> _About this exercise_
Report every line of the entries that contains the word "results".

Revision tracking records:
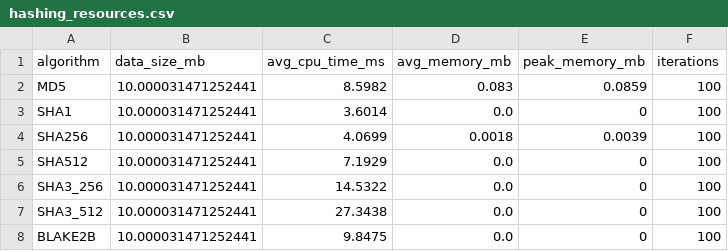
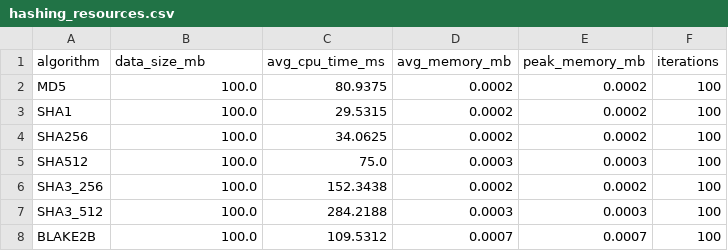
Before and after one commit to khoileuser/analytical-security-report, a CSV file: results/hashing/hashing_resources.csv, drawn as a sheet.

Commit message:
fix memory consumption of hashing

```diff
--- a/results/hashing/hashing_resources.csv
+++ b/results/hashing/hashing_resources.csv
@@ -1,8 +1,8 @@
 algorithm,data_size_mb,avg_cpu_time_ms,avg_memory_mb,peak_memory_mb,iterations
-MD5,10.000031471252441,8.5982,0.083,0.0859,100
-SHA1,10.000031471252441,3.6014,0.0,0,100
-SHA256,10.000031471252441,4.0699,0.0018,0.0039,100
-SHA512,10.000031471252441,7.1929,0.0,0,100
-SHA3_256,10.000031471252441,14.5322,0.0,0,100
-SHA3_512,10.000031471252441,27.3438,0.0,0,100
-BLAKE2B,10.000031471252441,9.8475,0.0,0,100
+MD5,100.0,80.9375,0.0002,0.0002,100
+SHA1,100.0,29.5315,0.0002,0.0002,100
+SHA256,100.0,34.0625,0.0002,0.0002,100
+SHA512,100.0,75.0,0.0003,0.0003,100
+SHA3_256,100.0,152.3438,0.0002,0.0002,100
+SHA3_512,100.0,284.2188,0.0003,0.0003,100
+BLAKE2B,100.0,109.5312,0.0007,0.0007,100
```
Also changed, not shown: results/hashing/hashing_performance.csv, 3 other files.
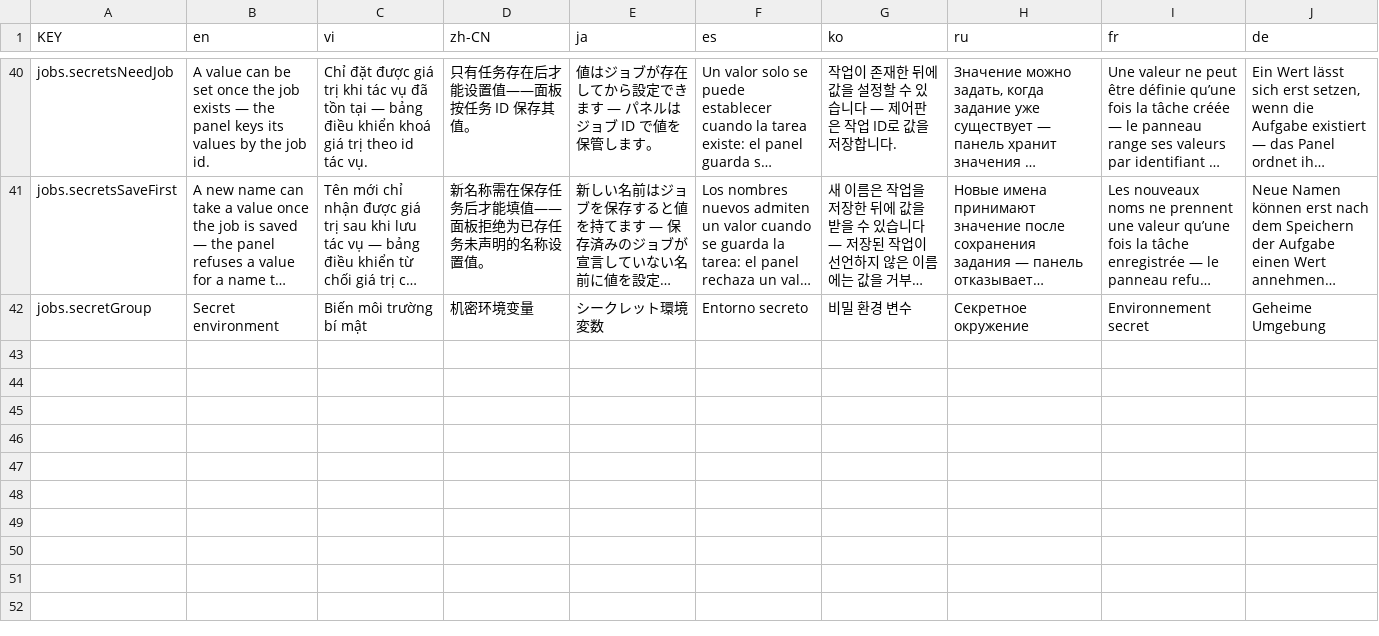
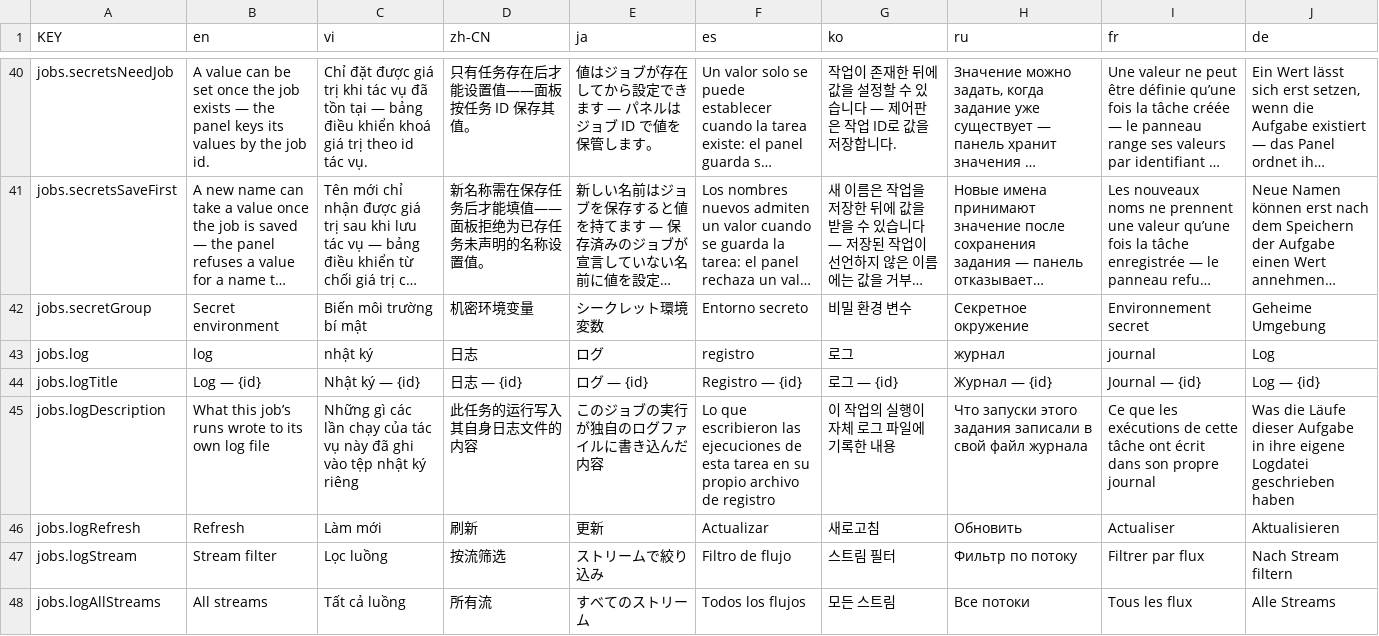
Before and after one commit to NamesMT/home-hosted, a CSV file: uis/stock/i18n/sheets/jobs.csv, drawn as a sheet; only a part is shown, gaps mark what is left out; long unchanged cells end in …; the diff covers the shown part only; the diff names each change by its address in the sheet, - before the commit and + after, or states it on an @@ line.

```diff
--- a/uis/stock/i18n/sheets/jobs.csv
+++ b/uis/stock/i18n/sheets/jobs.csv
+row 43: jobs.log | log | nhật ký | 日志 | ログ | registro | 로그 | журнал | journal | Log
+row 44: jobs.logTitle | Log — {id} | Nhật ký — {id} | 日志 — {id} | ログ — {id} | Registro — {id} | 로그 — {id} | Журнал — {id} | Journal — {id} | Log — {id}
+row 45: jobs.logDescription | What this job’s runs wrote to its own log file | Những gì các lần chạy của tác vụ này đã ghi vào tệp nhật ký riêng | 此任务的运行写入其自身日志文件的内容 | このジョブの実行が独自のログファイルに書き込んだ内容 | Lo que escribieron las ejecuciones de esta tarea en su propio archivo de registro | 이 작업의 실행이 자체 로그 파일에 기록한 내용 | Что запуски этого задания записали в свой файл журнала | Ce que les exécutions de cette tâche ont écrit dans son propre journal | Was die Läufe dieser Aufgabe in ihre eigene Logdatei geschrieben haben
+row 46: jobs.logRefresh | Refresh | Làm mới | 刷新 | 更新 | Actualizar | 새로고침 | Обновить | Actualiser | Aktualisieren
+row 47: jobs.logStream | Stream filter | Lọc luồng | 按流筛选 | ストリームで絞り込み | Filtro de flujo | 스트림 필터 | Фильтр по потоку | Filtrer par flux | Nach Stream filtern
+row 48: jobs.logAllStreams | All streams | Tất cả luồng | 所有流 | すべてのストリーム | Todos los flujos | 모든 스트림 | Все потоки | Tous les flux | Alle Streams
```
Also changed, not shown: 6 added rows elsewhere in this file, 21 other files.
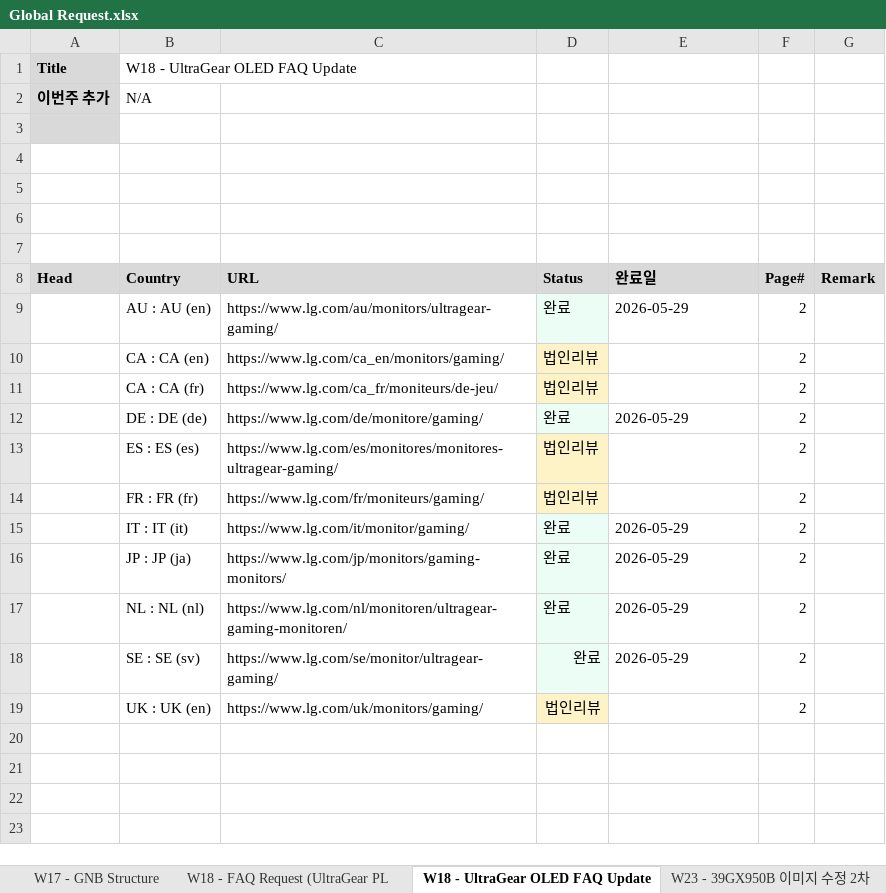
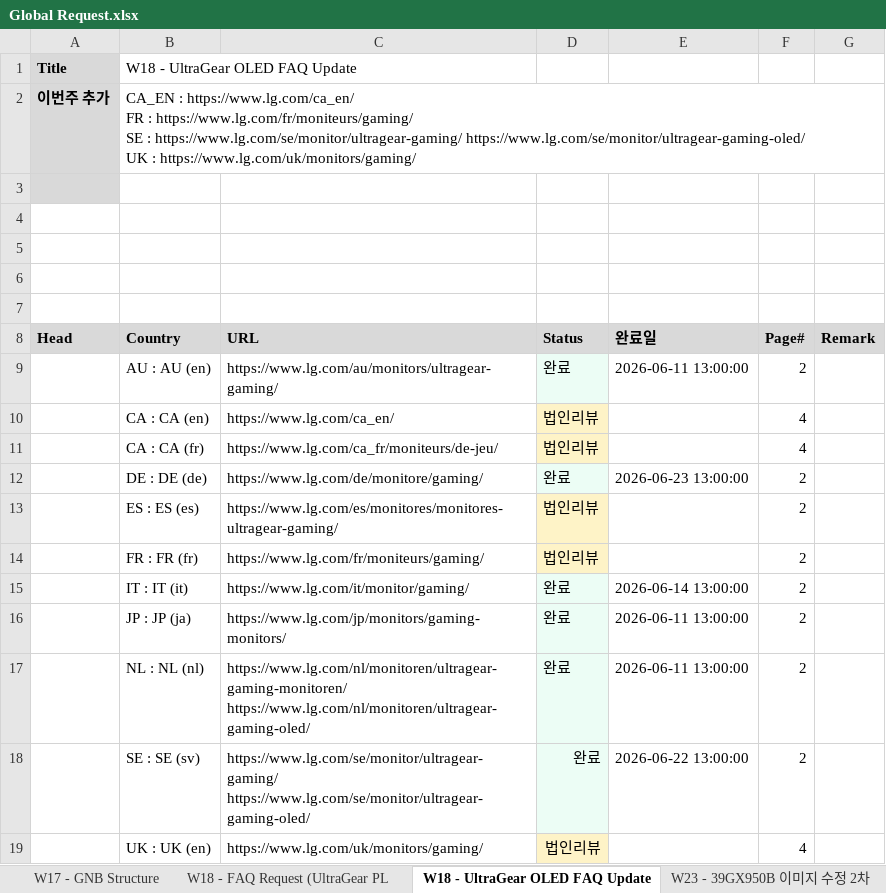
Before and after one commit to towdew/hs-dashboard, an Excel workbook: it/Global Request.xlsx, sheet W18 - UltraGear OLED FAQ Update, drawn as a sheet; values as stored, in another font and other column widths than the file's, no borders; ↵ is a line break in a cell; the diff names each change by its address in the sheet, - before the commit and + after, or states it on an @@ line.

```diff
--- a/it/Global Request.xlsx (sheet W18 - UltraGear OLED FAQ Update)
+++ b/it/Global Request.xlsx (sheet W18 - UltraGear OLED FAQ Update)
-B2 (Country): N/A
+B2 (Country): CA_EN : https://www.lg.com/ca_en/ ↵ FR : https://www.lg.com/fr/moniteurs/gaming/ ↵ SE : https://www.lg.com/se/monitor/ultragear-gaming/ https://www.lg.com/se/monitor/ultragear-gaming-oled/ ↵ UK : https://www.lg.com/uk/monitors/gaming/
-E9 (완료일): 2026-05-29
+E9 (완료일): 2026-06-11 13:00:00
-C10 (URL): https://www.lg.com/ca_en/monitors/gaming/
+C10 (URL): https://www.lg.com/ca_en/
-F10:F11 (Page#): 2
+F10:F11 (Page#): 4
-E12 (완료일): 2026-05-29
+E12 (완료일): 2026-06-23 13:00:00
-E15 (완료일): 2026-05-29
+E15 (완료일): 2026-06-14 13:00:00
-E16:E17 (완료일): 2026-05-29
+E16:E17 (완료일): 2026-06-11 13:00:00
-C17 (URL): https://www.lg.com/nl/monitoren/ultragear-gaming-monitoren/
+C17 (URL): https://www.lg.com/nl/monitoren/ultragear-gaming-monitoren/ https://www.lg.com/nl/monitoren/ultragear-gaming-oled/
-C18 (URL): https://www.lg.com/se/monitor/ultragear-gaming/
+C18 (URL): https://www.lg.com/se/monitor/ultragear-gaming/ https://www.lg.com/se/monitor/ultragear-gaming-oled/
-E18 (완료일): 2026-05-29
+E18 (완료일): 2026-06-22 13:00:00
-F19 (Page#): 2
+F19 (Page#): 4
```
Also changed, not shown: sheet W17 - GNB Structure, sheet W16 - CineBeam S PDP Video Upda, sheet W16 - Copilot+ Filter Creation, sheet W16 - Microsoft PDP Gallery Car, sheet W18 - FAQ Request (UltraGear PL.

> _Exercise answer_
Before and after one commit to khoileuser/analytical-security-report, a CSV file: results/hashing/hashing_resources.csv, drawn as a sheet.
--- a/results/hashing/hashing_resources.csv
+++ b/results/hashing/hashing_resources.csv
Also changed, not shown: results/hashing/hashing_performance.csv, 3 other files.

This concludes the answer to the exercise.